July 7, 2014

Title: Beware of Some Fundamentalist Churches 1
Text: John 7:50-52, Acts 12:21-23, Romans 12:18

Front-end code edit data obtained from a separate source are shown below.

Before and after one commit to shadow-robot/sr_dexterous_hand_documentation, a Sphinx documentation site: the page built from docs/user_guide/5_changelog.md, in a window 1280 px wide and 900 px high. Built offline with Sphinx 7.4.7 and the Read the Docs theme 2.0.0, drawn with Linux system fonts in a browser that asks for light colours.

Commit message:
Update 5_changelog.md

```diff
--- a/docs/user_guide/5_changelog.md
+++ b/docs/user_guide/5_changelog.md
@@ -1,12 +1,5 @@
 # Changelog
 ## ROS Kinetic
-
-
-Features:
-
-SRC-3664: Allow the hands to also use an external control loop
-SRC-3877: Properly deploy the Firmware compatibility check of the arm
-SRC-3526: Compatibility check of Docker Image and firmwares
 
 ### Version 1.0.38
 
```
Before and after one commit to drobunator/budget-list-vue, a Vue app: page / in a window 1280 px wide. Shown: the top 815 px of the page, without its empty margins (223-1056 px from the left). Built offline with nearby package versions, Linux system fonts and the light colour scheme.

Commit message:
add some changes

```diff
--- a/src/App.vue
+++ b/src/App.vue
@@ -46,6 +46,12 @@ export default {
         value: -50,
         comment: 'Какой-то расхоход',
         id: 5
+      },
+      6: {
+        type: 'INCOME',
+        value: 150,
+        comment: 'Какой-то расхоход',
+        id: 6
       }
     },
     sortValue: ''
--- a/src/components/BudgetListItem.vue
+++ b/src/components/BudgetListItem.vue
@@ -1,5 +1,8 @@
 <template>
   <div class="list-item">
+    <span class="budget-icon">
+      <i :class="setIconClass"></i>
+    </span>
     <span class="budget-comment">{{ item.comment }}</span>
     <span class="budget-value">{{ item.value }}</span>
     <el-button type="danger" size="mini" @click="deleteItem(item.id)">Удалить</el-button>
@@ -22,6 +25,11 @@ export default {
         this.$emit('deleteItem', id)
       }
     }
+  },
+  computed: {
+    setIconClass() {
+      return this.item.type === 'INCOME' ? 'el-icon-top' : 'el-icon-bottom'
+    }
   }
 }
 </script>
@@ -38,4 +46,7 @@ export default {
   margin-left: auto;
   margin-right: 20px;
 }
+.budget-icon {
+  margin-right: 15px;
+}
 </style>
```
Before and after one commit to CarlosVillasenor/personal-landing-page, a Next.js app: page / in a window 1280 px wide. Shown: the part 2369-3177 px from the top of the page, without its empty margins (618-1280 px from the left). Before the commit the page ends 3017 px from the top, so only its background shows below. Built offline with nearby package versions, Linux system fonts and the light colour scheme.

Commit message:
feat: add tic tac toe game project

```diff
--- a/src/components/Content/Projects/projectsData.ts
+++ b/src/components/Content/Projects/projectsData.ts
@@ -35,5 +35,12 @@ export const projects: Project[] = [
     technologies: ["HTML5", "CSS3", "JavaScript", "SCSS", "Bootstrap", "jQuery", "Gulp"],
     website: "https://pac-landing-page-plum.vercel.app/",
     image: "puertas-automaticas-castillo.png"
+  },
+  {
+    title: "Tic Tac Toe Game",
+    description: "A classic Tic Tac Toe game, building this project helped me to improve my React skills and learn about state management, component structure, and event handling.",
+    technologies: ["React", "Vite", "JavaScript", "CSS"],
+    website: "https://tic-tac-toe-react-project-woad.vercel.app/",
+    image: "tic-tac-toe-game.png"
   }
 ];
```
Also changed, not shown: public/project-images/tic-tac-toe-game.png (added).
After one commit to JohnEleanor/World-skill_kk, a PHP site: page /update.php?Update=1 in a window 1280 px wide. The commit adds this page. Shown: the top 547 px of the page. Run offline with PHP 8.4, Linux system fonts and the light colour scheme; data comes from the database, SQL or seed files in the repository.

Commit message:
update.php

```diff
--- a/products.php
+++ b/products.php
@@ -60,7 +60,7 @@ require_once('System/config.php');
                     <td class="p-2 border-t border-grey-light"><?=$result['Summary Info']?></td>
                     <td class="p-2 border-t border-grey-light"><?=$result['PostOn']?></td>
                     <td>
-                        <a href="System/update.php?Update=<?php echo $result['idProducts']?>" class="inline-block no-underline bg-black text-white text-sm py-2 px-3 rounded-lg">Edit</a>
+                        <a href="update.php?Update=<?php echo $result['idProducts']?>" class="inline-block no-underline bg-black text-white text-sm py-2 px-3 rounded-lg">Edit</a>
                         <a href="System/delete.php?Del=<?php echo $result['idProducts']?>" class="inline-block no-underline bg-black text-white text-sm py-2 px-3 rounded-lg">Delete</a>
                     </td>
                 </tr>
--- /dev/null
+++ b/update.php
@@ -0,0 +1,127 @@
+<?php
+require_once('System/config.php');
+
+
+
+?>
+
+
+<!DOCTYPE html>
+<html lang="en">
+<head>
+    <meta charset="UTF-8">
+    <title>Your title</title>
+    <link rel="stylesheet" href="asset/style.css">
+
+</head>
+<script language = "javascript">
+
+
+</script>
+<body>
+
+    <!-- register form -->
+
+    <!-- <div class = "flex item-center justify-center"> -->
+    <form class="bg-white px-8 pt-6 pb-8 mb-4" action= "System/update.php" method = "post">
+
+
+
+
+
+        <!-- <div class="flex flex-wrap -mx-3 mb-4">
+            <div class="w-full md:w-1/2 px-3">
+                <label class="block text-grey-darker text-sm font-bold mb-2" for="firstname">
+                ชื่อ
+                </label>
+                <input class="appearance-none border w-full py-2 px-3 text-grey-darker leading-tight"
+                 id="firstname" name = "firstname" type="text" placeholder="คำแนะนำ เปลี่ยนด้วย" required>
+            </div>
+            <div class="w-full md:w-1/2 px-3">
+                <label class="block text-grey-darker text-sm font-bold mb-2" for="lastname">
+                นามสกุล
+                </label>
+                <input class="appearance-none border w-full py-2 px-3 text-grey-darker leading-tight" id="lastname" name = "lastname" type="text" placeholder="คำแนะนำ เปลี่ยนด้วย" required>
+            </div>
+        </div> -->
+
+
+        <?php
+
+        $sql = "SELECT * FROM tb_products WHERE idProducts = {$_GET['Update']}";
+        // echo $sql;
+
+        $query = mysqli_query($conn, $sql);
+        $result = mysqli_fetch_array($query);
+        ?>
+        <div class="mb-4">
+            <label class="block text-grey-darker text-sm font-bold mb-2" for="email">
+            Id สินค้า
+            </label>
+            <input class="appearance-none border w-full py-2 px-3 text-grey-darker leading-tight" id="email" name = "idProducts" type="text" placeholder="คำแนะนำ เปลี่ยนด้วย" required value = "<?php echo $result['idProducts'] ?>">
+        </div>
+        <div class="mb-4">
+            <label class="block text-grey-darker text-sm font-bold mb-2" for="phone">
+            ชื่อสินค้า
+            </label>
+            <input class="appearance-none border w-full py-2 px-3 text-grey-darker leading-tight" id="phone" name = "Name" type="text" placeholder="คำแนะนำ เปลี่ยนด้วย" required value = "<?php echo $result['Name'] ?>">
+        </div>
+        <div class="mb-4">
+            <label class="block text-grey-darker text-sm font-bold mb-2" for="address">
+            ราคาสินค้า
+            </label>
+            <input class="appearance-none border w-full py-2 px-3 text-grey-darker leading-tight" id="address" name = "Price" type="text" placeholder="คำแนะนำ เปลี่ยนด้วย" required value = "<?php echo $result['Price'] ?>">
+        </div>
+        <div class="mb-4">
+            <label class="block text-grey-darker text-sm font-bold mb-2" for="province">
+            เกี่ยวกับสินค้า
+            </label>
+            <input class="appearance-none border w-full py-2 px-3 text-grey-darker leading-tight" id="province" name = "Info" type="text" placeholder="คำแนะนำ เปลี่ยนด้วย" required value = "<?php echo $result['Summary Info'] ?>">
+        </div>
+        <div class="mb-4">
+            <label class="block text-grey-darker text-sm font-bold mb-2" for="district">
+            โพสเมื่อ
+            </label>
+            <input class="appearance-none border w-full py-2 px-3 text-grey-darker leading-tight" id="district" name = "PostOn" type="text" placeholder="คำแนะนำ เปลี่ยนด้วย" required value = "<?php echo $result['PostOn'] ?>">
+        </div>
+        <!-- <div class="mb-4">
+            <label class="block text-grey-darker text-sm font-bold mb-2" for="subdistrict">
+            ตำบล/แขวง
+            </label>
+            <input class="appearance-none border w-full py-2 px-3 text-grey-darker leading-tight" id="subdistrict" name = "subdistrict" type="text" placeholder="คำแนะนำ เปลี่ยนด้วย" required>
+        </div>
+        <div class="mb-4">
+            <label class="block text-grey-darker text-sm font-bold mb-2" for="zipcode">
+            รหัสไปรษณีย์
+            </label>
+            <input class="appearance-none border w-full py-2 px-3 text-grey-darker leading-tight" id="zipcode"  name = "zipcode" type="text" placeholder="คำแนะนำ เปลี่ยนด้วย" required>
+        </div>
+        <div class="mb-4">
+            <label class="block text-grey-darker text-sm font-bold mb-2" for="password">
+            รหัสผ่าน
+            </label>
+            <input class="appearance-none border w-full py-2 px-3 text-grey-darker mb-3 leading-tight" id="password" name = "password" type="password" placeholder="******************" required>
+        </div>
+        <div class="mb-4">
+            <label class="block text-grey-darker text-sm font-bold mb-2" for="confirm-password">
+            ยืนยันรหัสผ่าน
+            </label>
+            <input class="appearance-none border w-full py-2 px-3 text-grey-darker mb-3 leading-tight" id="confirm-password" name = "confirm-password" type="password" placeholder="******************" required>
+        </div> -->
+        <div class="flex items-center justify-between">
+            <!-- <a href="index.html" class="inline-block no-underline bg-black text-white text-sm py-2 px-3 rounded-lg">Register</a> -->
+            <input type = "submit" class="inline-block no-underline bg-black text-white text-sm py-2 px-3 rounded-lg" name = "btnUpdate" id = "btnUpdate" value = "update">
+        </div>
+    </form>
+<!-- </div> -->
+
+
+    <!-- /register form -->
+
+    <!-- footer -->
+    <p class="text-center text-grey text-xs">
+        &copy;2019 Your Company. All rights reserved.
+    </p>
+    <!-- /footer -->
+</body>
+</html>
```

Time: July 5th, 2014

 
I happened to be surfing the Internet the other day and I stumbled upon an article about a fundamentalist Christian pastor who was tried, convicted and sentenced to twelve years in prison for sexual immorality. His name was Jack Schaap and he used to be a pastor at the First Baptist Church of Hammond, Indiana. How do I know about Jack Schaap? Because as a young pastor in South Chicago, Illinois during the late 80’s I became aware of First Baptist Church of Hammond through their evangelism outreach program in South Chicago. Every Saturday the area would be saturated with First Baptist Church buses recruiting kids for Sunday school in Hammond, Indiana. Eventually I thought I’d better check out this church that was covering so much territory, even reaching up to Chicago and beyond. So I attended what is called Pastor’s School for three days at the church in Hammond. It was there I saw and heard the main pastor Jack Hyles and his assistant pastor Jack Schaap. As I watched and listened as they explained their ministry methods I was impressed with some of the things they were doing, but also bothered by some other things they were doing. I walked away with mixed feelings about First Baptist Church of Hammond. On the one hand there’s no question they were reaching a lot of people, especially children, with the gospel of Jesus Christ. And not only that, they were discipling these converts every week in Sunday. So it wasn’t they just prayed a prayer, baptized them and then left the converts alone. They followed up and really tried to train them in Christian living. On the other hand, the church came across as overly dogmatic on doctrine, excessively authoritarian in leadership, and unnecessarily divisive towards other Christians and churches in attitude. I concluded that Jack Hyles, Jack Schaap and the other leaders at the church were definitely doing many good things – things that I’d like to incorporate into my Christian ministry. But the way they were going about doing many of these good things wasn’t good – and I concluded that I definitely didn’t want to follow them in their methods. So as a young minister I didn’t go in the direction of independent fundamentalism, but rather moved in the direction of biblical evangelicalism. Looking back, I believe I made the right decision because as it turns out, both the main pastor Jack Hyles (he’s since died) and his assistant Jack Schaap were found guilty of sexual immorality (Schaap became the main pastor after Hyles death, but was removed and sent to jail for his sins). But it wasn’t just these pastors problems that led to their downfall, it was the whole church culture they built that really caused the problems. That’s why I offer a few warnings to people about independent fundamentalist churches. Not all or even most fundamentalist churches are dangerous, but some are, so that is why I’m warning people based on my observations and experience with First Baptist Church of Hammond, Indiana. Hopefully, my words can spare others the same problems some independent fundamentalist churches produce. (more…)